Dadda Khatoon, 32, was also happy when her husband returned from Dubai, after six years of milking and grazing camels, and got a security guard job at the solar park for Rs 8,000 ($106.30) a month.
“He is happy, healthy and we are also able to save some money,” said Khatoon, sitting with village women in the winter sun. “But I don’t seem to have a role anymore apart from cooking and feeding my family. I think I had more respect then.”
With no land left to graze their animals, Bhadla residents sold their livestock whose fodder, a bitter yellow fruit called “tumba”, now lies uneaten on the vine between the solar panels.
Women from this conservative community no longer venture out, fearing the busy highway and “the new people from cities”.
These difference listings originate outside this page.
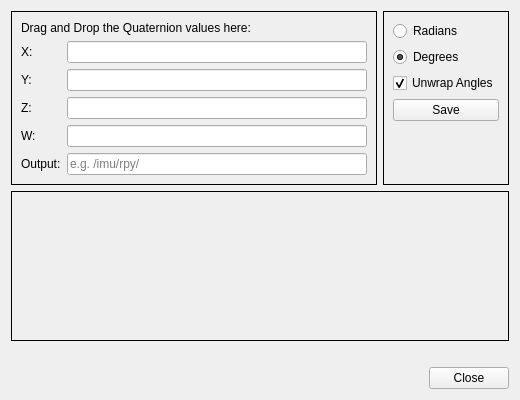
Before: the Qt Designer form toolbox_quaternion/quaternion_dialog.ui in PlotJuggler/pj-official-plugins, drawn with Qt 5.
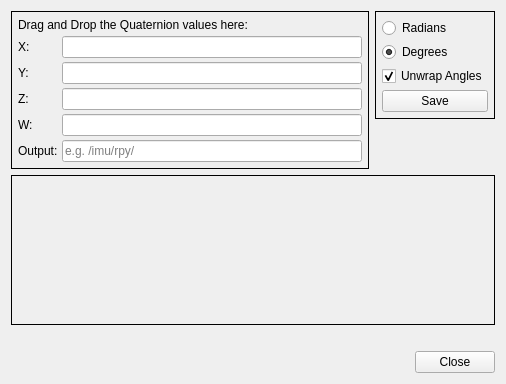
After: the same form once the commit is applied.

Commit message:
fix(toolbox_quaternion): tighten dialog layout, let preview fill space
The input form was loose and the preview was capped, leaving dead space.
Pull the X..Output rows up right under the drag-and-drop label (4px
form/
layout spacing), top-align both top frames and cap their vertical size
so
the options box stops at the Output row instead of stretching, drop
the
filler spacer, and remove the preview's 400px height cap so
chart_preview
expands to take all remaining space (Expanding sizePolicy, vstretch
1).

The edit to the form file:
```diff
--- a/toolbox_quaternion/quaternion_dialog.ui
+++ b/toolbox_quaternion/quaternion_dialog.ui
@@ -8,11 +8,23 @@
   <layout class="QVBoxLayout" name="mainLayout">
    <item>
     <layout class="QHBoxLayout" name="topLayout">
-     <item>
+     <property name="spacing"><number>6</number></property>
+     <item alignment="Qt::AlignTop">
       <widget class="QFrame" name="inputFrame">
        <property name="frameShape"><enum>QFrame::Box</enum></property>
        <property name="frameShadow"><enum>QFrame::Plain</enum></property>
+       <property name="sizePolicy">
+        <sizepolicy hsizetype="Preferred" vsizetype="Maximum">
+         <horstretch>0</horstretch>
+         <verstretch>0</verstretch>
+        </sizepolicy>
+       </property>
        <layout class="QVBoxLayout">
+        <property name="spacing"><number>4</number></property>
+        <property name="leftMargin"><number>6</number></property>
+        <property name="topMargin"><number>6</number></property>
+        <property name="rightMargin"><number>6</number></property>
+        <property name="bottomMargin"><number>6</number></property>
         <item>
          <widget class="QLabel">
           <property name="text"><string>Drag and Drop the Quaternion values here:</string></property>
@@ -20,6 +32,7 @@
         </item>
         <item>
          <layout class="QFormLayout" name="formLayout">
+          <property name="verticalSpacing"><number>4</number></property>
           <item row="0" column="0"><widget class="QLabel"><property name="text"><string>X:</string></property></widget></item>
           <item row="0" column="1"><widget class="QLineEdit" name="input_x"><property name="minimumSize"><size><width>300</width><height>0</height></size></property><property name="readOnly"><bool>true</bool></property></widget></item>
           <item row="1" column="0"><widget class="QLabel"><property name="text"><string>Y:</string></property></widget></item>
@@ -35,11 +48,22 @@
        </layout>
       </widget>
      </item>
-     <item>
+     <item alignment="Qt::AlignTop">
       <widget class="QFrame" name="optionsFrame">
        <property name="frameShape"><enum>QFrame::Box</enum></property>
        <property name="frameShadow"><enum>QFrame::Plain</enum></property>
+       <property name="sizePolicy">
+        <sizepolicy hsizetype="Preferred" vsizetype="Maximum">
+         <horstretch>0</horstretch>
+         <verstretch>0</verstretch>
+        </sizepolicy>
+       </property>
        <layout class="QVBoxLayout">
+        <property name="spacing"><number>4</number></property>
+        <property name="leftMargin"><number>6</number></property>
+        <property name="topMargin"><number>6</number></property>
+        <property name="rightMargin"><number>6</number></property>
+        <property name="bottomMargin"><number>6</number></property>
         <item>
          <widget class="QRadioButton" name="radio_radians">
           <property name="text"><string>Radians</string></property>
@@ -62,12 +86,6 @@
           <property name="text"><string>Save</string></property>
          </widget>
         </item>
-        <item>
-         <spacer>
-          <property name="orientation"><enum>Qt::Vertical</enum></property>
-          <property name="sizeHint" stdset="0"><size><width>20</width><height>40</height></size></property>
-         </spacer>
-        </item>
        </layout>
       </widget>
      </item>
@@ -81,11 +99,11 @@
        <height>150</height>
       </size>
      </property>
-     <property name="maximumSize">
-      <size>
-       <width>16777215</width>
-       <height>400</height>
-      </size>
+     <property name="sizePolicy">
+      <sizepolicy hsizetype="Expanding" vsizetype="Expanding">
+       <horstretch>0</horstretch>
+       <verstretch>1</verstretch>
+      </sizepolicy>
      </property>
      <property name="frameShape">
       <enum>QFrame::Box</enum>
```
Local health workers said hypertension and diabetes have become quite common owing to the new sedentary lifestyles.
Shukla said that with a better understanding of the social and cultural impacts and the right policies, the solar sector could offer opportunities for Indian women, including training and other incentives such as health and education programmes.
Globally, women make up 32% here of the renewable energy workforce compared with 22% in the oil and gas industry, according to the International Renewable Energy Agency.
Dream to study
Local elder Mehr loves to recall the celebrations two years ago when three girls, including Bano, passed their tenth grade, the first to do so in this village of 250 households.
“We banged plates, clapped,” he said.
But their school, which had about 100 students, shut down soon after when a disgruntled teacher submitted a report showing zero attendance – a claim disputed by villagers.
The solar firm also stopped supporting classes and shifted to a broader community focus running mobile health and veterinary clinics, according to Saurya Urja CEO Keshav Prasad.
He told the Thomson Reuters Foundation that the company backed the villagers’ demand to reopen the school, pointing to rising demand for education across villages near the solar park.
Manphool Singh, the education official overseeing Bhadla school, said he had received the requests and a government decision was pending.
“We are trying our best to open it so children can study again,” he said.
Meanwhile, the girls cook, clean and stitch together colourful pieces of cloth to make rugs for their dowries.
Drawing water from a well, Asma Khatoon, 15, said her only desire was for the school to reopen so she could sit her tenth-grade exam.
In a short Hindi essay, she wrote: “This village has too many restrictions… I want to study, become a working woman.”
(Thoman Reuters Foundation)